OPT southern forecourt
With the completion in 2013 of the multi-award winning White Bay Cruise Terminal at Balmain, our focus moved immediately to the iconic Overseas Passenger Terminal at Circular Quay.
Opened in 1960 and last upgraded in the lead up to the Sydney Olympics, the OPT was in urgent need of work to ensure it, too, continues to deliver a world's-best cruise passenger experience.
This includes the ability to comfortably host some of the largest cruise ships afloat with passenger numbers in some cases exceeding four thousand.
To do this, the OPT upgrade project was designed to greatly improve the facility's efficiency and capacity by streamlining passenger and traffic movement, enhancing passenger amenities and providing more space for trucks arriving with supplies:
In less than 12 months, the terminal was gutted and rebuilt to include:
* a more open and welcoming entrance
* full-height steel and glass façade for natural daylight and ventilation
* a new mezzanine floor for passenger check-in
* new lifts, escalators and a large travelator
* more usable space for baggage
* a larger provisioning hall and wharf-side lay down area
* increased taxi capacity on the elevated Hickson Road.
Ground floor gutted
Ground floor complete
Combined with a 60 metre extension to the wharf face and construction of a new mooring dolphin in Campbell's Cove, the OPT once again is hosting cruise ships, their passengers and crews in a manner befitting one of the world's leading cruise destinations.
Remarkably, cruise ships continued to visit the terminal with minimal disruption while the upgrade and wharf extension projects continued thanks to the very close collaboration between construction and operations staff, border agencies and the cruise industry.
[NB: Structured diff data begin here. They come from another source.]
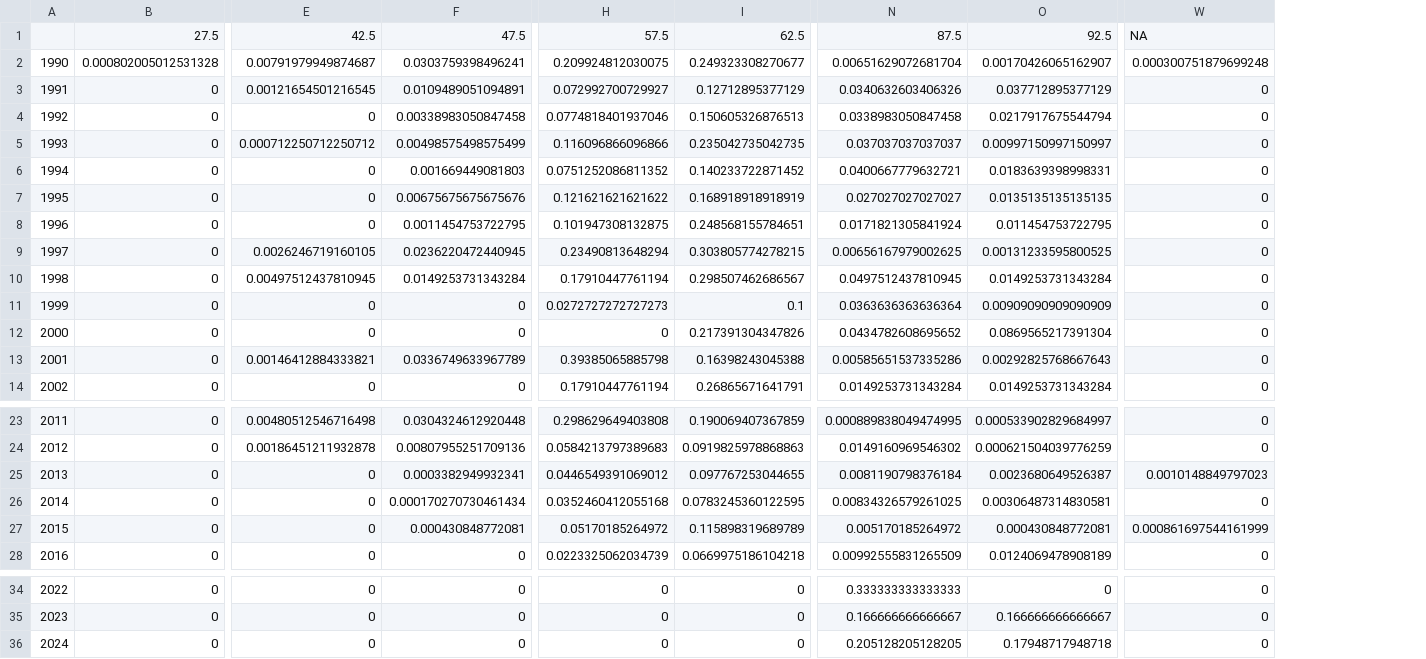
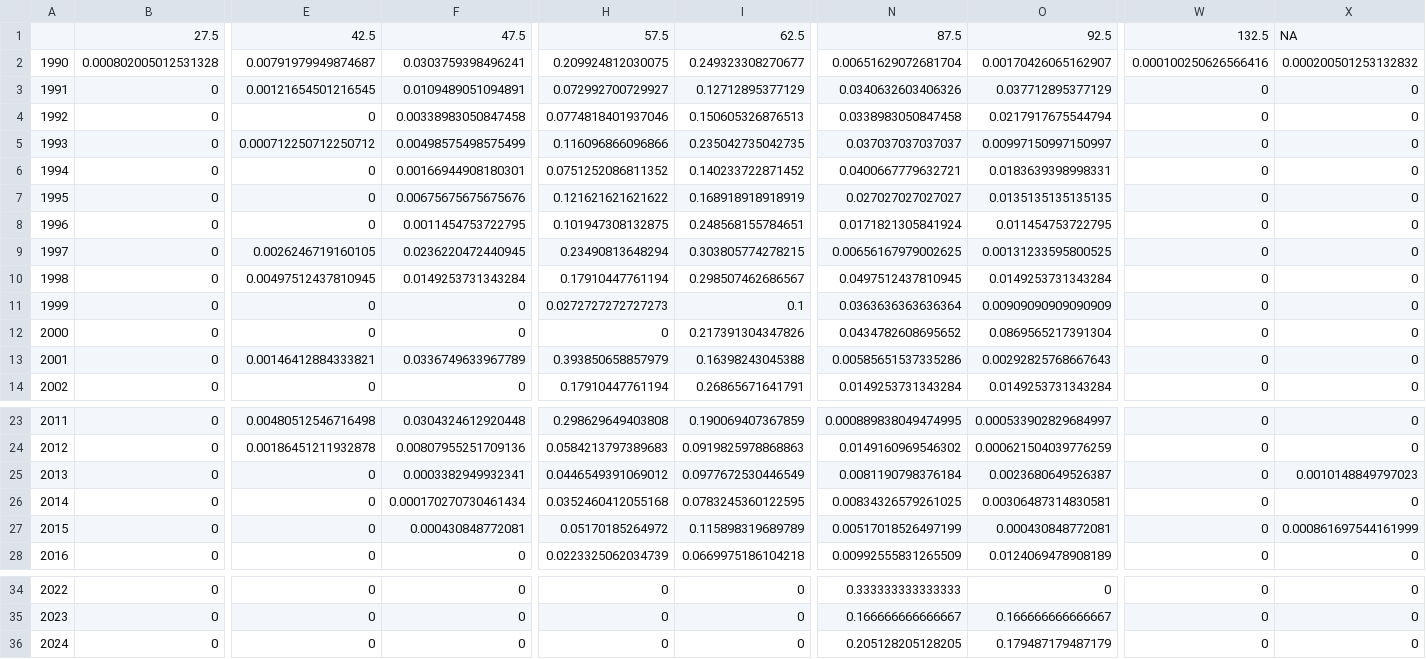
Before and after one commit to szuwalski/snow_crab, a CSV file: data/derived/tot_sc_and_hy_f.csv, drawn as a sheet; only a part is shown, gaps mark what is left out; the diff names each change by its address in the sheet, - before the commit and + after, or states it on an @@ line.

```diff
--- a/data/derived/tot_sc_and_hy_f.csv
+++ b/data/derived/tot_sc_and_hy_f.csv
+column X, rows 1-14: NA | 0.000200501253132832 | 0 | 0 | 0 | 0 | 0 | 0 | 0 | 0 | 0 | 0 | 0 | 0; rows 23-28: 0 | 0 | 0.0010148849797023 | 0 | 0.000861697544161999 | 0; rows 34-36: all 0
-W1: NA
+W1: 132.5
-W2: 0.000300751879699248
+W2: 0.000100250626566416
-F6: 0.001669449081803
+F6: 0.00166944908180301
-H13: 0.39385065885798
+H13: 0.393850658857979
-I25: 0.097767253044655
+I25: 0.0977672530446549
-W25: 0.0010148849797023
+W25: 0
-N27: 0.005170185264972
+N27: 0.00517018526497199
-W27: 0.000861697544161999
+W27: 0
-O36: 0.17948717948718
+O36: 0.179487179487179
```
Also changed, not shown: data/derived/dir_disc_m_f_snow_and_hybrid.csv, data/derived/ret_sc_and_hy.csv, 8 other files.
For this we say a sincere thank you to all involved, as well as to our OPT tenants and neighbours for their acceptance and tolerance of the construction activities.
Authur Murch mural back in place
Heritage listed Arthur Murch mural
A major consideration of the upgrade project was the mural, Foundations of Settlement that has dominated the terminal's customs hall since 1963.
Painted by Archibald prize winner and World War II artist, Arthur Murch, the work depicts the raising of the British flag in Sydney Cove on 26 January 1788 and the disembarkation of women, children, baggage and farm equipment over the subsequent ten days.
Its necessary removal, storage for the duration of the upgrade works and reinstatement to the customs hall was overseen by a suitably qualified art expert.
Once the largest mural in Sydney, Foundations of Settlement is now listed on the Port Authority's Section 170 Heritage and Conservation Register with the following statement of significance:
The Sydney Cove Passenger Terminal played an important role as the first point of entry for immigrants into Australia. Due to its position in the customs hall of the terminal, the mural would have social significance to people arriving.